The Past in Peat
TRACES by Patricia Wiltshire is a mix of autobiography and compelling technical information about how nature can be used to exonerate – or, indeed, condemn – suspects involved with crime.
Forensic botany is a fascinating subject: it uses plants/plant-parts to solve criminal investigations. Wiltshire is the pioneer of the practice in the UK and as such well placed to tell the development and her own experience of it. The book has mixed reviews on Goodreads, highlighting what, at times, can be a somewhat patronising voice and a very unsettling way of approaching death, bodies, and the crimes themselves. The book certainly isn't for the weak of heart, and that compounded with Wiltshire's way of talking about sensitive crimes and, in one case, a person of colour, I cannot recommend the book without these content warnings.
Content of the book aside, the concept of forensic botany and its related fields was the compelling hook. As Wiltshire says, nature leaves its mark on all of us. On the sole of your shoe will be pollen and soil matching your path exactly. The floor carpets and pedals of your car will hold the same traces. Your clothes will show if you’ve lain in your garden or in the woods, and even the tiny coral like bones in your nose will show if you’ve inhaled air from one place or another.
Her life is so marked by outdoor spaces, so heavily linked with nature, that it is no wonder she speaks its language so well. And, despite how scientists usually struggle to speak the language of the common man because of it, she does not – and thus the way in which forensic palynology works is made accessible.
After listening to the novel – within two days, an unusual feat – which I had borrowed on my library app, my mind turns (as it often does) to peat.
Peat was mentioned in the book, but more in its unfortunate use in compost which can make up the profile of a garden or park in which it was used. This was not where my mind went, but instead I began to think of the other ways in which peat gives evidence of the past.

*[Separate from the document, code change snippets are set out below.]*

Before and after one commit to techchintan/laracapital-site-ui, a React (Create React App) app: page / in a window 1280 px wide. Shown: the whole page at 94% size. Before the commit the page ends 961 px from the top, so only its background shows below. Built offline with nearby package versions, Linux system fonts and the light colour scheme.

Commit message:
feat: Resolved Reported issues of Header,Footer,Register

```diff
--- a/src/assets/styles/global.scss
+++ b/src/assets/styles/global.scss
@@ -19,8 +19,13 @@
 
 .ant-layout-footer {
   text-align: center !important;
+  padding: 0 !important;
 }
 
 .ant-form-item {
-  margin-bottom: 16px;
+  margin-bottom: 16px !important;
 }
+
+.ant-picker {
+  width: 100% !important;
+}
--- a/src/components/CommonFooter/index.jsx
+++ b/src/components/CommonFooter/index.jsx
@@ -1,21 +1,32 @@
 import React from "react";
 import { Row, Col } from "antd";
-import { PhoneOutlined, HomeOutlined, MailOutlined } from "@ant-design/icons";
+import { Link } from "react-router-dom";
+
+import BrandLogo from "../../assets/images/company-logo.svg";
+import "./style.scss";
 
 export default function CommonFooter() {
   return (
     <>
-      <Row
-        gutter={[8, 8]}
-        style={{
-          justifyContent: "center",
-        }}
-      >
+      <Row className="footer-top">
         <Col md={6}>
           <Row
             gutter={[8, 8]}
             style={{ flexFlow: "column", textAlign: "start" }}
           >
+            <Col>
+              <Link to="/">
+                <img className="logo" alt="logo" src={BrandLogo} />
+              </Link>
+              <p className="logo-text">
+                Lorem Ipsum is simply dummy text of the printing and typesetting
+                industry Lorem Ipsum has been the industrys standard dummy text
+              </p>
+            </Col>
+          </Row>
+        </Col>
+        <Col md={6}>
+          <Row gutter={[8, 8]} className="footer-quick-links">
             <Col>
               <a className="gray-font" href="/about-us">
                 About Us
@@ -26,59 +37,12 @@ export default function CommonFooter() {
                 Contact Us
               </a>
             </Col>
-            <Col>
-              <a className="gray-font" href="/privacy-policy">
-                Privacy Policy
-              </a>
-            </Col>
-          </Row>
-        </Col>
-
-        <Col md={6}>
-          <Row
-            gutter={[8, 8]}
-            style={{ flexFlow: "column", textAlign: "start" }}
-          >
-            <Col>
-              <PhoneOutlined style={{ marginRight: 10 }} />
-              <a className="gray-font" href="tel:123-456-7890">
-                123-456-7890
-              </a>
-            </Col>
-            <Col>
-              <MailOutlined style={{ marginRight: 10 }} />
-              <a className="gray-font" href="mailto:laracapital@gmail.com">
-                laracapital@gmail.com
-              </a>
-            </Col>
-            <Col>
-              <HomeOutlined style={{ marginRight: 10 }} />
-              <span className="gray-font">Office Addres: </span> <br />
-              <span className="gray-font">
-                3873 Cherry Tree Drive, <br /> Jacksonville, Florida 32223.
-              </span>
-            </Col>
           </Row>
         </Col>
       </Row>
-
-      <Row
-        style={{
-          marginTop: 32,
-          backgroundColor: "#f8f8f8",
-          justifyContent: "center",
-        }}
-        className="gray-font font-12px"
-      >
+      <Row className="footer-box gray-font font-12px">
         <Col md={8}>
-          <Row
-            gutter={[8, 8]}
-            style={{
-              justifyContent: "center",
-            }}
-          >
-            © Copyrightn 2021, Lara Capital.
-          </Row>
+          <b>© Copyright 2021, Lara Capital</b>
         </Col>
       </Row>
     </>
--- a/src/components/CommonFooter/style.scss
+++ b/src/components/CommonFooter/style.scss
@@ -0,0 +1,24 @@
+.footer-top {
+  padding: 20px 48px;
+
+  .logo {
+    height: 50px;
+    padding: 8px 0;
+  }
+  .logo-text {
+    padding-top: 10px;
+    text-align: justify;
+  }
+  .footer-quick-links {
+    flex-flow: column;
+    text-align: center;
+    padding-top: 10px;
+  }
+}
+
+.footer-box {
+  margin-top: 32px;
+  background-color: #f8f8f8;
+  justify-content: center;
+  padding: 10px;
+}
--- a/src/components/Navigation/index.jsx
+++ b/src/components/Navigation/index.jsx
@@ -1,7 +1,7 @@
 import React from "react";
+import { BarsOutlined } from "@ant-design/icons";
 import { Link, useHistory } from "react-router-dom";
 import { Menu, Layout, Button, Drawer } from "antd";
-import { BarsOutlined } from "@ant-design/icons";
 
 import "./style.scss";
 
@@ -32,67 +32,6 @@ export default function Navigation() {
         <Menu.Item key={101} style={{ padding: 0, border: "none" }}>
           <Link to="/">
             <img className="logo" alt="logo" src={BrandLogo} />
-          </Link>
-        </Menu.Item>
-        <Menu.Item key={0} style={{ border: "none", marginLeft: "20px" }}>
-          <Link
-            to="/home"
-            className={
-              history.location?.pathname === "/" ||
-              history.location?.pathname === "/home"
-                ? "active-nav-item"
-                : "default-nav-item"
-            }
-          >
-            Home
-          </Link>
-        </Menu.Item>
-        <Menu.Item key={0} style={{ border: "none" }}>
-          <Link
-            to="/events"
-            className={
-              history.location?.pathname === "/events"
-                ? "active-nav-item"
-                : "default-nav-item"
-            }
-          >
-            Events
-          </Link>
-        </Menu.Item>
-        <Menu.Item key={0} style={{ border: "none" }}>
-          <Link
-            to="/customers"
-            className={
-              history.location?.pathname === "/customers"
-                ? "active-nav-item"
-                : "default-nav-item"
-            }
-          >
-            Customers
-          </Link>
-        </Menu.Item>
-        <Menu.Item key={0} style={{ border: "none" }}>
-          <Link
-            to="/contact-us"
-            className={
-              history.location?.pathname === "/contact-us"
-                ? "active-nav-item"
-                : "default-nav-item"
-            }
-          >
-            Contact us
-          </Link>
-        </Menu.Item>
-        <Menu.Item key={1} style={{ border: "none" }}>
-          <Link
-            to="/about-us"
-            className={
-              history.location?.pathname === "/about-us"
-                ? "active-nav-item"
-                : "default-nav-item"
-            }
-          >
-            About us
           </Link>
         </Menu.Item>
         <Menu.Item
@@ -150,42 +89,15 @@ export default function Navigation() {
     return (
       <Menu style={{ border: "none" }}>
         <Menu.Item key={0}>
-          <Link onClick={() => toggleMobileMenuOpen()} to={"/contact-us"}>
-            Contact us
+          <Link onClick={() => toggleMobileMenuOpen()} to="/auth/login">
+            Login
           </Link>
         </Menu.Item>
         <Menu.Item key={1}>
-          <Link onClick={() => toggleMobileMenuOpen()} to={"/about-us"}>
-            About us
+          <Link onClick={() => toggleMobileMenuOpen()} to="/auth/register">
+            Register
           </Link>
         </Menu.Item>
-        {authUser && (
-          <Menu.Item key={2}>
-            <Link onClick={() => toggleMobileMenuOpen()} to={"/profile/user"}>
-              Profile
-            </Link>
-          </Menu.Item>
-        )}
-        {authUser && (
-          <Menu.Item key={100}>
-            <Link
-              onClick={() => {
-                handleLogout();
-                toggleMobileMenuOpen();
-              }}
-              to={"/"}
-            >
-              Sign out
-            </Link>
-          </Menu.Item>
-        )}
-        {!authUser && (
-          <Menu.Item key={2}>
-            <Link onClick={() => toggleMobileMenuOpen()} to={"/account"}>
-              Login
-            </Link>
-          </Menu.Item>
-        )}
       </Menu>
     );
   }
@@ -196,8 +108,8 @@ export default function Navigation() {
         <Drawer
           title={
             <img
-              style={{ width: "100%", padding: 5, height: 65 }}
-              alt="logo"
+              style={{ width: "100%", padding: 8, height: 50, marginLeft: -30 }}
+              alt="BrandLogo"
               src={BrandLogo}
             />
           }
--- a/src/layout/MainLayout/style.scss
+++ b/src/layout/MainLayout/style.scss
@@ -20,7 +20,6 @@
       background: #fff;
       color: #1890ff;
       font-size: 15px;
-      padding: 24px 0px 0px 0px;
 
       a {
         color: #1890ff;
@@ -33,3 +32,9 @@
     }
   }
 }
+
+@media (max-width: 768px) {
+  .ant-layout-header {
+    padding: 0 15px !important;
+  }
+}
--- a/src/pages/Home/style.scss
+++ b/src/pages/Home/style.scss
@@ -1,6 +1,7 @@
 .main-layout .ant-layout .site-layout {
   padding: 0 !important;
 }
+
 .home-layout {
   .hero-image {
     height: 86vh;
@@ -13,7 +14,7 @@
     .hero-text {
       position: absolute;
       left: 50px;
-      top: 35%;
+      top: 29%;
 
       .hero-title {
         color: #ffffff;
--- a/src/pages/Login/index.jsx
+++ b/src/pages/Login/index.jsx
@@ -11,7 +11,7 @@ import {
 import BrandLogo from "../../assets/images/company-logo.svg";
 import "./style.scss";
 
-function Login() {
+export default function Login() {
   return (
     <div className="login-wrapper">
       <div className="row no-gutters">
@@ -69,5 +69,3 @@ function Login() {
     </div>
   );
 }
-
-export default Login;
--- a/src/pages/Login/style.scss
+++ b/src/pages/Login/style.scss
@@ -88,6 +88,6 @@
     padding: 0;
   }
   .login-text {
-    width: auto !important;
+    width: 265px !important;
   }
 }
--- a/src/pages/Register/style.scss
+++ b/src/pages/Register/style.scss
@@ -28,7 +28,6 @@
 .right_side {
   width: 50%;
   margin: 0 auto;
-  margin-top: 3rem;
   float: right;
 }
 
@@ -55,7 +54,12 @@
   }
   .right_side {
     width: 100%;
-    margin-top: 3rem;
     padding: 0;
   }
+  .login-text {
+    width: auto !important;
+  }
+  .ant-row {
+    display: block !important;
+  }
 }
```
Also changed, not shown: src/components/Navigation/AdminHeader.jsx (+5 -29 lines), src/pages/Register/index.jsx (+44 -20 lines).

The famous example is of bog bodies. The name sounds like the title of a story told around a campfire, but they are exactly what you’d think. Bodies can be well preserved in peat, for the same reason the peat itself grows: the ground is so wet and heavy with sphagnum that very little oxygen is underneath the surface. Since oxygen is necessary for any natural material to break down, rot, or decompose, the body simply doesn’t – or does so only partially. This is aided by the acidity and low temperatures of the habitat, sometimes even preserving hair and nails.
There is evidence for at least four bodies found in the peatlands across Dumfries and Galloway. Unfortunately (or perhaps fortunately?) more often than not, these have not been preserved as well as is typical of bog bodies, and are simply skeletal remains.
Bog bodies are a phenomenon all across the world where there are peatlands, and I can’t help but wonder at the stories behind them. Such a mummification can leave huge scope for solving their mysteries, from the length of time they have been trapped in the bog, to, potentially, how they died.
A bit macabre, perhaps! But it is simply another way in which peatland links us to our past, and I hope it will still be healthy in the future so that it can continue to do just that.